Please retype all of the records below word for word, leaving out any pictures.
++++
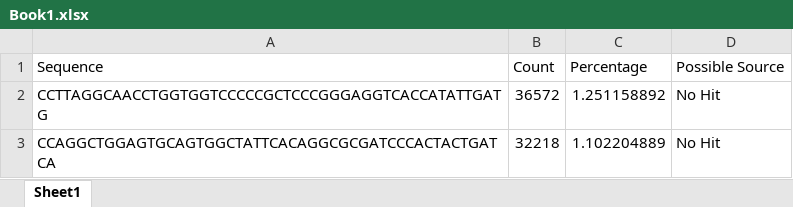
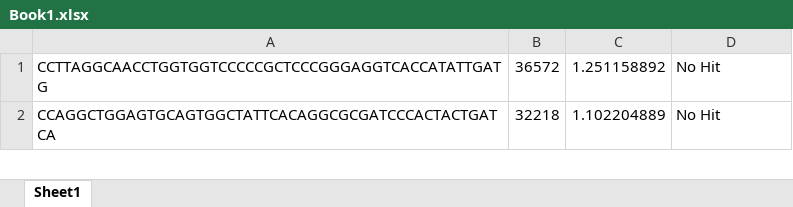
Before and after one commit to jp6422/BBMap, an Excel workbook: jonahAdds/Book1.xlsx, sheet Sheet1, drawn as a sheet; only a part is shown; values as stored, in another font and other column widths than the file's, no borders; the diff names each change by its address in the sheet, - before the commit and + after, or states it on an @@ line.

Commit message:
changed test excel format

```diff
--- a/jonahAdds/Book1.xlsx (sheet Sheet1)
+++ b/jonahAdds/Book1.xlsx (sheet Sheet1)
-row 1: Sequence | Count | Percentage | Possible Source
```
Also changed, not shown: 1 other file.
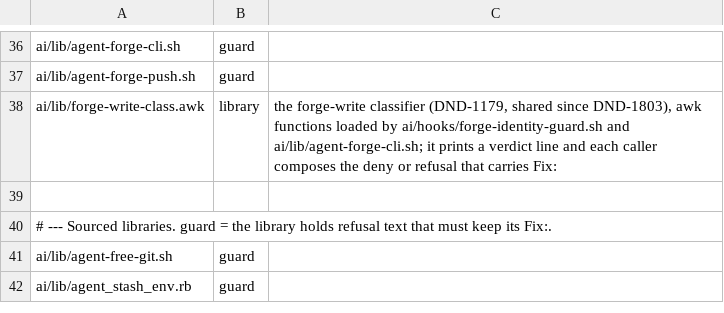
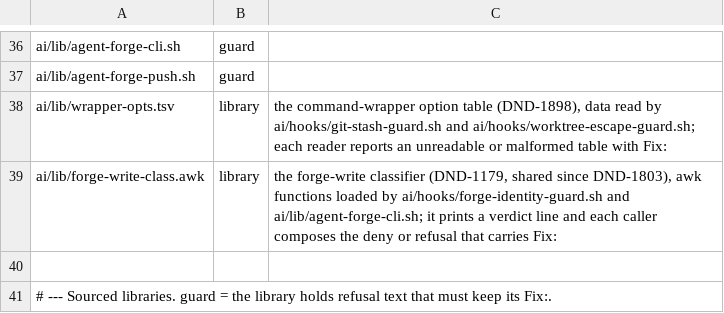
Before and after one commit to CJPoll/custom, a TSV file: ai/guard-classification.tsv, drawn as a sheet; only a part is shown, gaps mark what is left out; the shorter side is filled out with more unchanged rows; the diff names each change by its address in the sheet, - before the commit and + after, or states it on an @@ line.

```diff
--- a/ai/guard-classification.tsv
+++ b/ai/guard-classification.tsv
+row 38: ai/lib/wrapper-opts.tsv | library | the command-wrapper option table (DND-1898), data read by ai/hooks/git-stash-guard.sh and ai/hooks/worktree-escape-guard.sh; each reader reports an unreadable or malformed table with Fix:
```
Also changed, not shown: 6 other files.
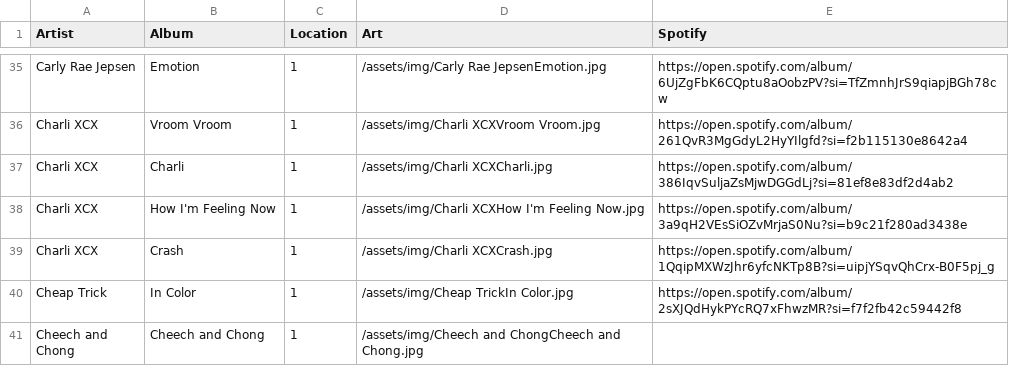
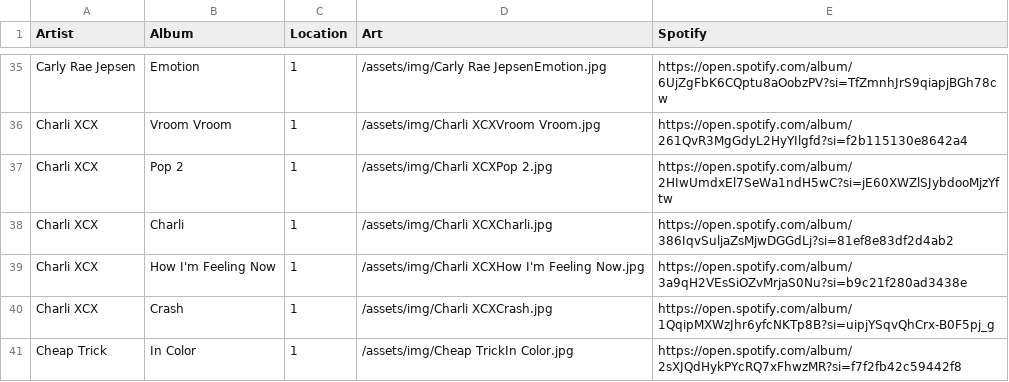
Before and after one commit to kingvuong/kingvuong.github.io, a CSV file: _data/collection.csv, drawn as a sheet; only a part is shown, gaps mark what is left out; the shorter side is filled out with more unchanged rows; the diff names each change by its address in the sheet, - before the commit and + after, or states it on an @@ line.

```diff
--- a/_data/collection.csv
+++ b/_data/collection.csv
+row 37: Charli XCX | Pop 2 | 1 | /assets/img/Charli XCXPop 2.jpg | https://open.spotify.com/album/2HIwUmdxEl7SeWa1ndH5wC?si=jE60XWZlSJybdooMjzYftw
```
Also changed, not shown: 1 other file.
++++
Response to this exercise:
Before and after one commit to jp6422/BBMap, an Excel workbook: jonahAdds/Book1.xlsx, sheet Sheet1, drawn as a sheet; only a part is shown; values as stored, in another font and other column widths than the file's, no borders; the diff names each change by its address in the sheet, - before the commit and + after, or states it on an @@ line.

Commit message:
changed test excel format

```diff
--- a/jonahAdds/Book1.xlsx (sheet Sheet1)
+++ b/jonahAdds/Book1.xlsx (sheet Sheet1)
-row 1: Sequence | Count | Percentage | Possible Source
```
Also changed, not shown: 1 other file.
Before and after one commit to CJPoll/custom, a TSV file: ai/guard-classification.tsv, drawn as a sheet; only a part is shown, gaps mark what is left out; the shorter side is filled out with more unchanged rows; the diff names each change by its address in the sheet, - before the commit and + after, or states it on an @@ line.

```diff
--- a/ai/guard-classification.tsv
+++ b/ai/guard-classification.tsv
+row 38: ai/lib/wrapper-opts.tsv | library | the command-wrapper option table (DND-1898), data read by ai/hooks/git-stash-guard.sh and ai/hooks/worktree-escape-guard.sh; each reader reports an unreadable or malformed table with Fix:
```
Also changed, not shown: 6 other files.
Before and after one commit to kingvuong/kingvuong.github.io, a CSV file: _data/collection.csv, drawn as a sheet; only a part is shown, gaps mark what is left out; the shorter side is filled out with more unchanged rows; the diff names each change by its address in the sheet, - before the commit and + after, or states it on an @@ line.

```diff
--- a/_data/collection.csv
+++ b/_data/collection.csv
+row 37: Charli XCX | Pop 2 | 1 | /assets/img/Charli XCXPop 2.jpg | https://open.spotify.com/album/2HIwUmdxEl7SeWa1ndH5wC?si=jE60XWZlSJybdooMjzYftw
```
Also changed, not shown: 1 other file.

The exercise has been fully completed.